Staunton, Nov. 4 – The Russian government, and following it most Russian analysts and many Western ones as well, view the division between “traditional” Islam as defined by Moscow as something positive or at least acceptable and “non-traditional” Islam again as defined by Moscow as something inherently threatening and subject to banning, Aleksey Makarkin says.
But the Moscow analyst says that in fact what Moscow calls “traditional” Islam, that is an Islam which remains confined to the mosque, can be as radical or even more so than the “non-traditional” kind that the Russian authorities seek to suppress (rosbalt.ru/posts/2023/11/03/1997642.html).
Failure to recognize this reality – and he implies that it is widespread -- Makarkin continues, means that Moscow often targets groups that it defines as “non-traditional” rather than being concerned about “traditional” Muslim organizations and individuals that it categorizes as being of no real threat.
Some kinds of radicalism exist on both sides of this divide such as a consensus about Palestinians. There may be differences in how the two express their anger about Israeli action, but there is a real consensus about this that while currently expressed in different ways nonetheless highlights the unity of Islam beneath the divisions Moscow thinks exist.

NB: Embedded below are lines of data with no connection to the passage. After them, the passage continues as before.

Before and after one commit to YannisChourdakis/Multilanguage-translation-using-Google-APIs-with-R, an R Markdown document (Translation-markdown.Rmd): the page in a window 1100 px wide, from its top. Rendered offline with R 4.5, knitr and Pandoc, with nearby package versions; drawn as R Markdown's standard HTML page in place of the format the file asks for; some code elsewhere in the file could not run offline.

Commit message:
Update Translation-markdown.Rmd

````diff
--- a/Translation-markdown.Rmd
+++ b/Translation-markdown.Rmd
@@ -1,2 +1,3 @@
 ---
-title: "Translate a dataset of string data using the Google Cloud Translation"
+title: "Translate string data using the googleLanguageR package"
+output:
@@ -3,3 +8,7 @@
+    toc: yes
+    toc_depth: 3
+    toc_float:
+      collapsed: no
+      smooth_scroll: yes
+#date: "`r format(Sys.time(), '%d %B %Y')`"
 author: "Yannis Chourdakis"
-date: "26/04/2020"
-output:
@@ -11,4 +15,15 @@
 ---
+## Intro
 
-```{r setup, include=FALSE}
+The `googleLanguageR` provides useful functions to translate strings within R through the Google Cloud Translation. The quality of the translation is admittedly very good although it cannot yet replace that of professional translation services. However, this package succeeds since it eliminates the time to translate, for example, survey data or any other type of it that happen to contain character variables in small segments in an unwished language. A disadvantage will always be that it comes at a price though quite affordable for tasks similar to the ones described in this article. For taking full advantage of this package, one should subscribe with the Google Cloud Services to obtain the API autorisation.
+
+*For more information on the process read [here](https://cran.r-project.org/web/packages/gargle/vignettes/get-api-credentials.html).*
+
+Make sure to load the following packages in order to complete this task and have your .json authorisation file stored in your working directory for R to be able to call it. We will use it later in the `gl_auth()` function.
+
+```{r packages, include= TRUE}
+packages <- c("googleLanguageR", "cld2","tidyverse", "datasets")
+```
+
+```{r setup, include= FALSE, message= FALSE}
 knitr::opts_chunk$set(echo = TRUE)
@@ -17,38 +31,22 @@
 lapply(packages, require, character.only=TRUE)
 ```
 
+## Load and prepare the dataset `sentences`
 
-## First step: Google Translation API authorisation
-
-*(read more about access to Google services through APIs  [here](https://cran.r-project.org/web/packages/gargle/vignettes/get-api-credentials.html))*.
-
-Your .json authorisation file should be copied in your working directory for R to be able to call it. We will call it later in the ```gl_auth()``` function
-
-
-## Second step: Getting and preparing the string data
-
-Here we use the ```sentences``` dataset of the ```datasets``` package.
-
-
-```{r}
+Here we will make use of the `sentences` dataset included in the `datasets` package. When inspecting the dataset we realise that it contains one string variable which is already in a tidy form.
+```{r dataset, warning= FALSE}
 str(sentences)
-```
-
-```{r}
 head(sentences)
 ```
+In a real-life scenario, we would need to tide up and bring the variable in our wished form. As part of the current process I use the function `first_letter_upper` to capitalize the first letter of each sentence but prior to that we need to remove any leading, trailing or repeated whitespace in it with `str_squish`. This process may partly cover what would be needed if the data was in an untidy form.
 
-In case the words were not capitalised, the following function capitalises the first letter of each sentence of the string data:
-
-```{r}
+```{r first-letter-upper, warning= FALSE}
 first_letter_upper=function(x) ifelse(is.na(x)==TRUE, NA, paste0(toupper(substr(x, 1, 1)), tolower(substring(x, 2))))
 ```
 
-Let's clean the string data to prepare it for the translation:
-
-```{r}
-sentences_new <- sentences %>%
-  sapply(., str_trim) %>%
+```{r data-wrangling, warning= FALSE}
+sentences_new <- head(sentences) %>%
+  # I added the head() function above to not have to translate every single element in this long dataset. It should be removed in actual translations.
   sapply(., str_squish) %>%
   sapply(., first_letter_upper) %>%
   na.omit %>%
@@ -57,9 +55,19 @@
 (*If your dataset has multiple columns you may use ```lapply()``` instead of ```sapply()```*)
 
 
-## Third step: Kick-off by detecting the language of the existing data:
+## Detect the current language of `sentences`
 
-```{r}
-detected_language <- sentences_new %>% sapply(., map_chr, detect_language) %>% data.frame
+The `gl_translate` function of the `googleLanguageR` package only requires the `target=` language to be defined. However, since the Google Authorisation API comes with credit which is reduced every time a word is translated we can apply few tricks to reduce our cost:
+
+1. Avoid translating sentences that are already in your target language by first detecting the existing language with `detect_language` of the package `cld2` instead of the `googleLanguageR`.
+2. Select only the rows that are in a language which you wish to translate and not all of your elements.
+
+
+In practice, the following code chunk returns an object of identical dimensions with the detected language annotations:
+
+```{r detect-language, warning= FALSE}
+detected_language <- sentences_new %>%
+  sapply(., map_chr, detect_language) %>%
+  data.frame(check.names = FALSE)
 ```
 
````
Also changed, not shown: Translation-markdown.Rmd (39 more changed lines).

And that means, the analyst implies, that if the regime targets one kind of Islam but not the other, it may unwittingly radicalize those it calls traditional and make them as radical or more so than those it calls non-traditional. That has happened repeatedly in the North Caucasus over the last three decades, and it can happen elsewhere as well.